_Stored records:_
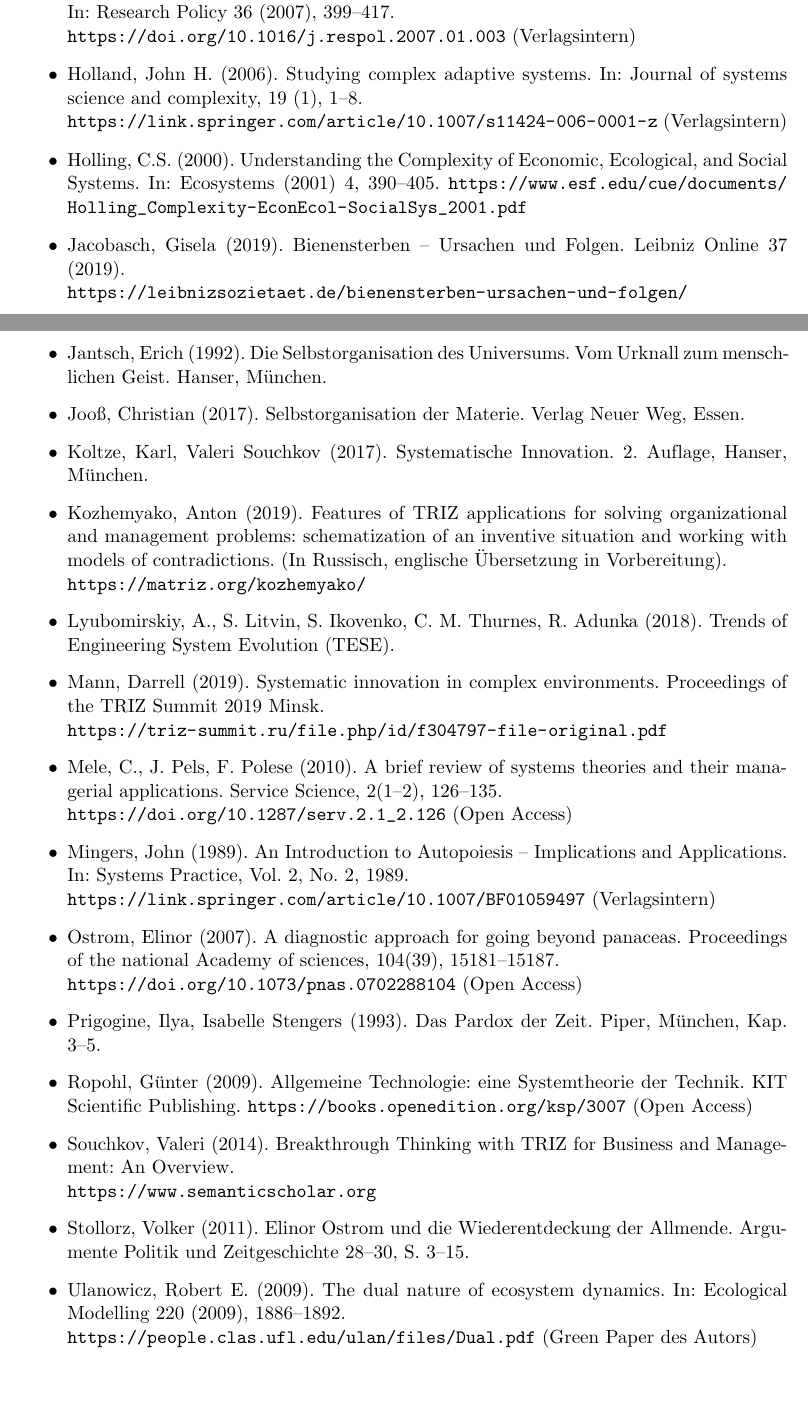
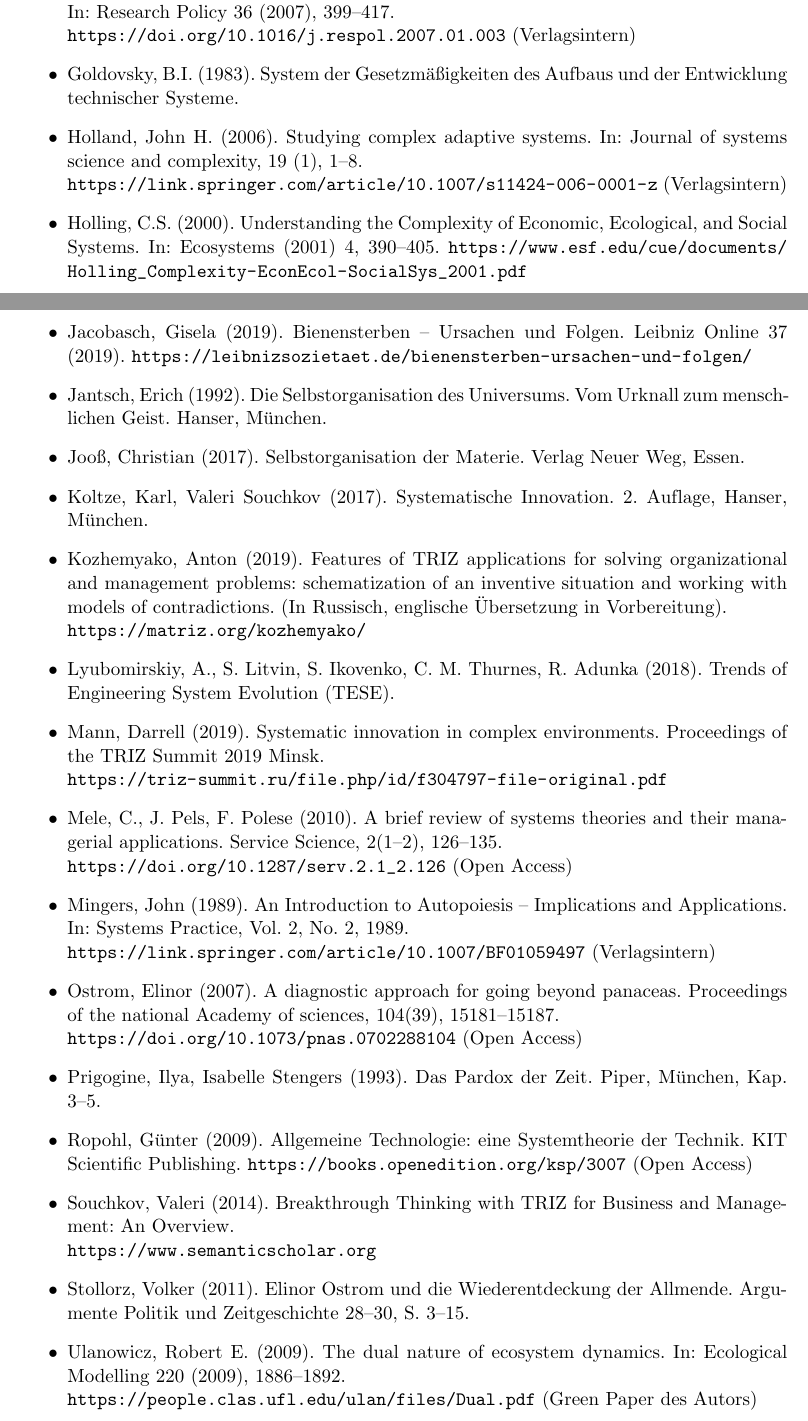
Before and after one commit to wumm-project/Leipzig-Seminar, a LaTeX document (Wintersemester-2019/Handreichung-W19.tex): two parts of pages 4 and 5 of 5 before the commit and two parts of pages 4 and 5 of 6 after it, joined at a grey line, cut so that both start at the same text, the shorter picture padded with empty space. Compiled offline with pdfLaTeX.

Commit message:
Aktualisierung

```diff
--- a/Wintersemester-2019/Handreichung-W19.tex
+++ b/Wintersemester-2019/Handreichung-W19.tex
@@ -194,6 +194,8 @@ Mehr zum Seminarablauf ist im Uni-Moodle (Kurs W19.SWS.Wahl) zu finden:
 \item Geels, Frank W., Johan Schot (2007). Typology of Sociotechnical
   Transition Pathways. In: Research Policy 36 (2007), 399–417.\\
   \url{https://doi.org/10.1016/j.respol.2007.01.003} (Verlagsintern)
+\item Goldovsky, B.I. (1983). System der Gesetzmäßigkeiten des Aufbaus und der
+  Entwicklung technischer Systeme.
 \item Holland, John H. (2006). Studying complex adaptive systems. In: Journal
   of systems science and complexity, 19 (1),
   1–8.\\ \url{https://link.springer.com/article/10.1007/s11424-006-0001-z}
@@ -202,7 +204,7 @@ Mehr zum Seminarablauf ist im Uni-Moodle (Kurs W19.SWS.Wahl) zu finden:
   Ecological, and Social Systems. In: Ecosystems (2001) 4, 390–405.
   \url{https://www.esf.edu/cue/documents/Holling_Complexity-EconEcol-SocialSys_2001.pdf}
 \item Jacobasch, Gisela (2019). Bienensterben -- Ursachen und Folgen.  Leibniz
-  Online 37 (2019).\\
+  Online 37 (2019).
   \url{https://leibnizsozietaet.de/bienensterben-ursachen-und-folgen/}
 \item Jantsch, Erich (1992). Die Selbstorganisation des Universums. Vom
   Urknall zum menschlichen Geist.  Hanser, München.
```
Also changed, not shown: Wintersemester-2019/2019-11-12/Basistext.pdf (added).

_Instructions to follow:_ Determine how many of the lines above hold the word "item", and output that number by itself.

_Exercise response:_ 5